= EXTRACTED INFORMATION =
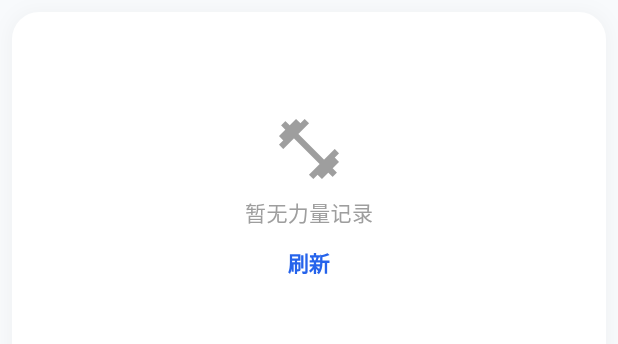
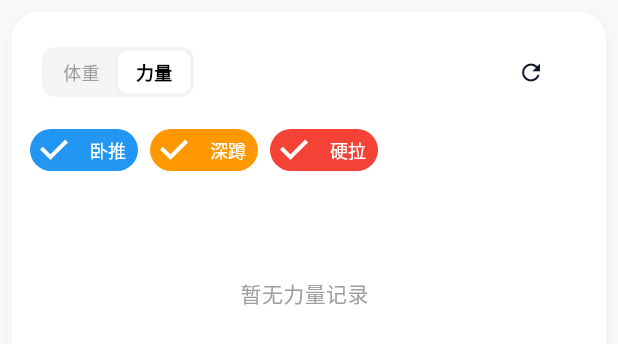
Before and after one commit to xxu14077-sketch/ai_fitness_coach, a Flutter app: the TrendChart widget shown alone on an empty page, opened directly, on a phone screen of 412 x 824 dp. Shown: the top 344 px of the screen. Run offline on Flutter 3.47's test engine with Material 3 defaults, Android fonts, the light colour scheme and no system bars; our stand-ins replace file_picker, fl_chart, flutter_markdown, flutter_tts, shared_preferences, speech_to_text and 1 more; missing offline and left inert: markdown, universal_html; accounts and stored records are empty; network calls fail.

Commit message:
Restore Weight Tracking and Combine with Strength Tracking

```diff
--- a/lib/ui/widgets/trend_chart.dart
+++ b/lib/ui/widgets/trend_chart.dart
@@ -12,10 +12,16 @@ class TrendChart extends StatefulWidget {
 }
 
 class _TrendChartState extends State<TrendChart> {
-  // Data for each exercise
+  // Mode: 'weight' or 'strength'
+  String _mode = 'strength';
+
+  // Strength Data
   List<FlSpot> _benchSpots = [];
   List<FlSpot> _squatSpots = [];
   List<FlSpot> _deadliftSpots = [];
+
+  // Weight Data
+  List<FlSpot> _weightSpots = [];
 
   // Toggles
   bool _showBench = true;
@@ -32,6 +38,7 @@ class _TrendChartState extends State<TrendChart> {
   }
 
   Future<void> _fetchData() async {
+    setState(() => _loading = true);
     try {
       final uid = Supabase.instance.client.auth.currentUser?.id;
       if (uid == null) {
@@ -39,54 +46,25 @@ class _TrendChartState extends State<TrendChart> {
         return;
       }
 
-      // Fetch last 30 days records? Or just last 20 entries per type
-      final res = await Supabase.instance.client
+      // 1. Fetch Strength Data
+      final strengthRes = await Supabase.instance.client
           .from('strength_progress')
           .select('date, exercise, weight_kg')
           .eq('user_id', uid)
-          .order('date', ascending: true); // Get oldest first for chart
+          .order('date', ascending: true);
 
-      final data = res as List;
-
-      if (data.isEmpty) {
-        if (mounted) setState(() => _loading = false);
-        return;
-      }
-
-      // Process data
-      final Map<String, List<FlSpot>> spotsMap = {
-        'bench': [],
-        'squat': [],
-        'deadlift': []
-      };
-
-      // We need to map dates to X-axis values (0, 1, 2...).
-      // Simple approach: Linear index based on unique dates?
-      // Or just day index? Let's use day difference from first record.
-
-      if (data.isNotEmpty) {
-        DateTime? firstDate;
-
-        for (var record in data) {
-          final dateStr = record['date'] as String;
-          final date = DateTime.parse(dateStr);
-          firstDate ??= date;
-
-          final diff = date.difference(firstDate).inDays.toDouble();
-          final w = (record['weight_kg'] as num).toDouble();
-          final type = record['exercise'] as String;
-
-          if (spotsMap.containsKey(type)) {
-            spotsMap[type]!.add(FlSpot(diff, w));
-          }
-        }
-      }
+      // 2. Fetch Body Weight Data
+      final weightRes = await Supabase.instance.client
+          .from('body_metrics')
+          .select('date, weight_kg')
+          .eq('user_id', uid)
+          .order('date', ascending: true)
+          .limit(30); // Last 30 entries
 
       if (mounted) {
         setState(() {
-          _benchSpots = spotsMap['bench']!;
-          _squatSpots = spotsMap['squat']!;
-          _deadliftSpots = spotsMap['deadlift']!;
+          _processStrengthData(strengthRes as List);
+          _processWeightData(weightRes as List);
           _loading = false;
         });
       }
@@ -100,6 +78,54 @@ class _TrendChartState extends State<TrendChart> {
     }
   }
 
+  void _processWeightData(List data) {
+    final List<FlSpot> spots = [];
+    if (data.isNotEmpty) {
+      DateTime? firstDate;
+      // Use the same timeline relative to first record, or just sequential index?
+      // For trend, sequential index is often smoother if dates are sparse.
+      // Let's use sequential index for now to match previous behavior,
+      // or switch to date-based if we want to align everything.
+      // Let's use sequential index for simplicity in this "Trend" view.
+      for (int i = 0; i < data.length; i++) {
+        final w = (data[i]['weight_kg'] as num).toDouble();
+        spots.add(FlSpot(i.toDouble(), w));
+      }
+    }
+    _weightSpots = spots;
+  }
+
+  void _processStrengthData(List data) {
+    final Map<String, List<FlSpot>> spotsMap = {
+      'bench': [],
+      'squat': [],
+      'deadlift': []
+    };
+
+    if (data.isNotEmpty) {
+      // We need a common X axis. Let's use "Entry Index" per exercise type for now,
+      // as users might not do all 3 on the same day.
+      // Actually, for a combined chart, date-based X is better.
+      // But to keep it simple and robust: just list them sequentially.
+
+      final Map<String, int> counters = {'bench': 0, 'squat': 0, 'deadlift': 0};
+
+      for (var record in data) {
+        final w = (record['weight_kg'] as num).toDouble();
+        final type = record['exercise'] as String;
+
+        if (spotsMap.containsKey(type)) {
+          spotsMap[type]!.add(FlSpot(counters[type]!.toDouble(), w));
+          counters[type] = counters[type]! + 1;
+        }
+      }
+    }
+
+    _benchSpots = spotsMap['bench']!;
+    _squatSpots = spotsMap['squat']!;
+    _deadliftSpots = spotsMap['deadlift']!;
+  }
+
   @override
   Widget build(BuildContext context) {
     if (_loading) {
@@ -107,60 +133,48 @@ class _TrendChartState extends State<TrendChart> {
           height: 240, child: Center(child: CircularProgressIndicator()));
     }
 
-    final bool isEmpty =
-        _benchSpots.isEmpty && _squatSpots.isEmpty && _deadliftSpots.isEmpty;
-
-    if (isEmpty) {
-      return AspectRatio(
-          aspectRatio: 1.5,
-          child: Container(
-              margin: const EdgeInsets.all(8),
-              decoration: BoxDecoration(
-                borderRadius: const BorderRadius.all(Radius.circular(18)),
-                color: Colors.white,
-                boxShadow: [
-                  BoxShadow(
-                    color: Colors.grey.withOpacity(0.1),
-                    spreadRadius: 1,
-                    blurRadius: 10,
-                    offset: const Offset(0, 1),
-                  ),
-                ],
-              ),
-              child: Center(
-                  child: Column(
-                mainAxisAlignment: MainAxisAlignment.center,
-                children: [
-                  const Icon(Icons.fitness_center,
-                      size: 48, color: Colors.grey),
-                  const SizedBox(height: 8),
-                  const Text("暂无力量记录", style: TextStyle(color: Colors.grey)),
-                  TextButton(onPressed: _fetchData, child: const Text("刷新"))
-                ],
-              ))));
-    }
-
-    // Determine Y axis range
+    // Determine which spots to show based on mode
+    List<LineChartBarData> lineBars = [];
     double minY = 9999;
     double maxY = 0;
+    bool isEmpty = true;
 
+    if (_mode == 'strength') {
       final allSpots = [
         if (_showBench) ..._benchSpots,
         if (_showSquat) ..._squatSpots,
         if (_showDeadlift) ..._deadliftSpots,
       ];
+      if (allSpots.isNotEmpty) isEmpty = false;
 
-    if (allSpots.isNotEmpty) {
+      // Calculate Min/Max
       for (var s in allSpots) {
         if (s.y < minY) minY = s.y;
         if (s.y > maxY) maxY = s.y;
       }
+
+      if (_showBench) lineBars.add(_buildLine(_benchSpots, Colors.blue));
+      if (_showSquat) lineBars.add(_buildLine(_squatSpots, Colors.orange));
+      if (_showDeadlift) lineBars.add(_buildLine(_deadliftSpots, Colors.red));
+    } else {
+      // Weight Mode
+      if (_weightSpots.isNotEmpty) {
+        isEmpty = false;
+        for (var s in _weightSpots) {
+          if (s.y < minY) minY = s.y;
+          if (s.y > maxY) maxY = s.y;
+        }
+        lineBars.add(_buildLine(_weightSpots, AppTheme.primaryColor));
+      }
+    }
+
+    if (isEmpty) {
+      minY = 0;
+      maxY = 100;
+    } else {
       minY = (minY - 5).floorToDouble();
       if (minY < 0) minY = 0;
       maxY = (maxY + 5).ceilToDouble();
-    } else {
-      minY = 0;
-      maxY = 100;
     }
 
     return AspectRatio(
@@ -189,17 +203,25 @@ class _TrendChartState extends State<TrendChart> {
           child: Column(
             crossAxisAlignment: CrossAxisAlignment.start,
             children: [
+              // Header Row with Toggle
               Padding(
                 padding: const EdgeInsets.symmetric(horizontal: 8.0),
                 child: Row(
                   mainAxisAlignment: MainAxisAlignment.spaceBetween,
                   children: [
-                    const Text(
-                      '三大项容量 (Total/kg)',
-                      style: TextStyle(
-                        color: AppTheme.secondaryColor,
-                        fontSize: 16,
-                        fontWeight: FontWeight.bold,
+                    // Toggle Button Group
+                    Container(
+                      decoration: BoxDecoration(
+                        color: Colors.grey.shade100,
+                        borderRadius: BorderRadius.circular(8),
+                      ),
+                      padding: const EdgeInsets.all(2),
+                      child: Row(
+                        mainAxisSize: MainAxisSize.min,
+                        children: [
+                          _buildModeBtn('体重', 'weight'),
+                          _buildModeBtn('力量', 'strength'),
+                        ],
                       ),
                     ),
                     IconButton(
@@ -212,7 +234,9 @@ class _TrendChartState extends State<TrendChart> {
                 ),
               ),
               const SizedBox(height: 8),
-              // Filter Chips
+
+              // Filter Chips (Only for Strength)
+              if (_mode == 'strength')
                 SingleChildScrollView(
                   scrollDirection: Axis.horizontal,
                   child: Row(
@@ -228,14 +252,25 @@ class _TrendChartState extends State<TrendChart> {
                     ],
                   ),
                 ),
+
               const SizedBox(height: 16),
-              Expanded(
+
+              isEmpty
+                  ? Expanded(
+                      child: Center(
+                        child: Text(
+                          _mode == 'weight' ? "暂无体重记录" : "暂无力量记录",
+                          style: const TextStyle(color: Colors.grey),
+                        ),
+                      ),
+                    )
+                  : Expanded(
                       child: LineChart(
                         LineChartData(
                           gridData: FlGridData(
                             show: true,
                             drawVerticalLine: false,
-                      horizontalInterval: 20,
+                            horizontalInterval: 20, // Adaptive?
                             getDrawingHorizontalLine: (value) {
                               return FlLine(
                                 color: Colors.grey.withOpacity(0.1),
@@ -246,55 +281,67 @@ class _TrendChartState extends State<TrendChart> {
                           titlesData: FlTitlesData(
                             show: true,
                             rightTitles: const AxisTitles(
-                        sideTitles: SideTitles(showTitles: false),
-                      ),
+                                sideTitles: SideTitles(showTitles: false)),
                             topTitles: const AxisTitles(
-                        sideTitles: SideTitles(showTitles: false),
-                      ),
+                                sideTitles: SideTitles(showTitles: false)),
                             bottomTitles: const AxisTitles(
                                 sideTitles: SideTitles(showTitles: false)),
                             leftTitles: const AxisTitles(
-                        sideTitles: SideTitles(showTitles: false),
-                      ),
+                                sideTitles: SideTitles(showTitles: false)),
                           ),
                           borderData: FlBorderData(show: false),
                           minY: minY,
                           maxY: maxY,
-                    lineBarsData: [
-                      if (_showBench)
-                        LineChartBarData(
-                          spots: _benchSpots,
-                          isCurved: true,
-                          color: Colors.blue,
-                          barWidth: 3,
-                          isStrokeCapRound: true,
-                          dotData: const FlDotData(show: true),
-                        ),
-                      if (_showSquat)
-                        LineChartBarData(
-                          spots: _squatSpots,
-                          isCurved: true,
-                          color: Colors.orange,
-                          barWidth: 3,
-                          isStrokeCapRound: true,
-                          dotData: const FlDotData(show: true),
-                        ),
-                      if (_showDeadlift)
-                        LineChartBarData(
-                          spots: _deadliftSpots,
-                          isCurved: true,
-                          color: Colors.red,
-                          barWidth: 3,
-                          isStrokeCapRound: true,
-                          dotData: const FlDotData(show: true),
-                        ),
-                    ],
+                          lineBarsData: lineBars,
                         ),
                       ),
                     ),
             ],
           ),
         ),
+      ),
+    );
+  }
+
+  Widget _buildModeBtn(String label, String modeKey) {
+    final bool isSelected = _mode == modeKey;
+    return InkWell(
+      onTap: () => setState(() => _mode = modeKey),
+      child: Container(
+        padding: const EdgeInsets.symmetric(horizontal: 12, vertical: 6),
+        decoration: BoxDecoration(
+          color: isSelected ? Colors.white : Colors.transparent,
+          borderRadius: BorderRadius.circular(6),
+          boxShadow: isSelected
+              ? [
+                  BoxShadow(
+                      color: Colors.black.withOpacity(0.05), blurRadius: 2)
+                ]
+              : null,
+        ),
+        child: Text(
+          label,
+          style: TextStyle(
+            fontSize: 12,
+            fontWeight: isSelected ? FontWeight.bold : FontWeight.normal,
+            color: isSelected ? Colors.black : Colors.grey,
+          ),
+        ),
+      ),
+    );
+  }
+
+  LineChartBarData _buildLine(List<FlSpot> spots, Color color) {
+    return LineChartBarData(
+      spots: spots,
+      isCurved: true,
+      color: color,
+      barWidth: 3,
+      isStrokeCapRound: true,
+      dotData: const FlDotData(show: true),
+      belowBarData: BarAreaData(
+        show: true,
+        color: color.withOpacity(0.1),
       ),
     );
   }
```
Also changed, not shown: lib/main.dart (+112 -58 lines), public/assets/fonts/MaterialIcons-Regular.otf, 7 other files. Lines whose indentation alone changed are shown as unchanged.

= WHAT YOU WILL DO =
Each line above that has the word "spotsMap" must be copied.

= FINAL ANSWER =
-      final Map<String, List<FlSpot>> spotsMap = {
-          if (spotsMap.containsKey(type)) {
-            spotsMap[type]!.add(FlSpot(diff, w));
-          _benchSpots = spotsMap['bench']!;
-          _squatSpots = spotsMap['squat']!;
-          _deadliftSpots = spotsMap['deadlift']!;
+    final Map<String, List<FlSpot>> spotsMap = {
+        if (spotsMap.containsKey(type)) {
+          spotsMap[type]!.add(FlSpot(counters[type]!.toDouble(), w));
+    _benchSpots = spotsMap['bench']!;
+    _squatSpots = spotsMap['squat']!;
+    _deadliftSpots = spotsMap['deadlift']!;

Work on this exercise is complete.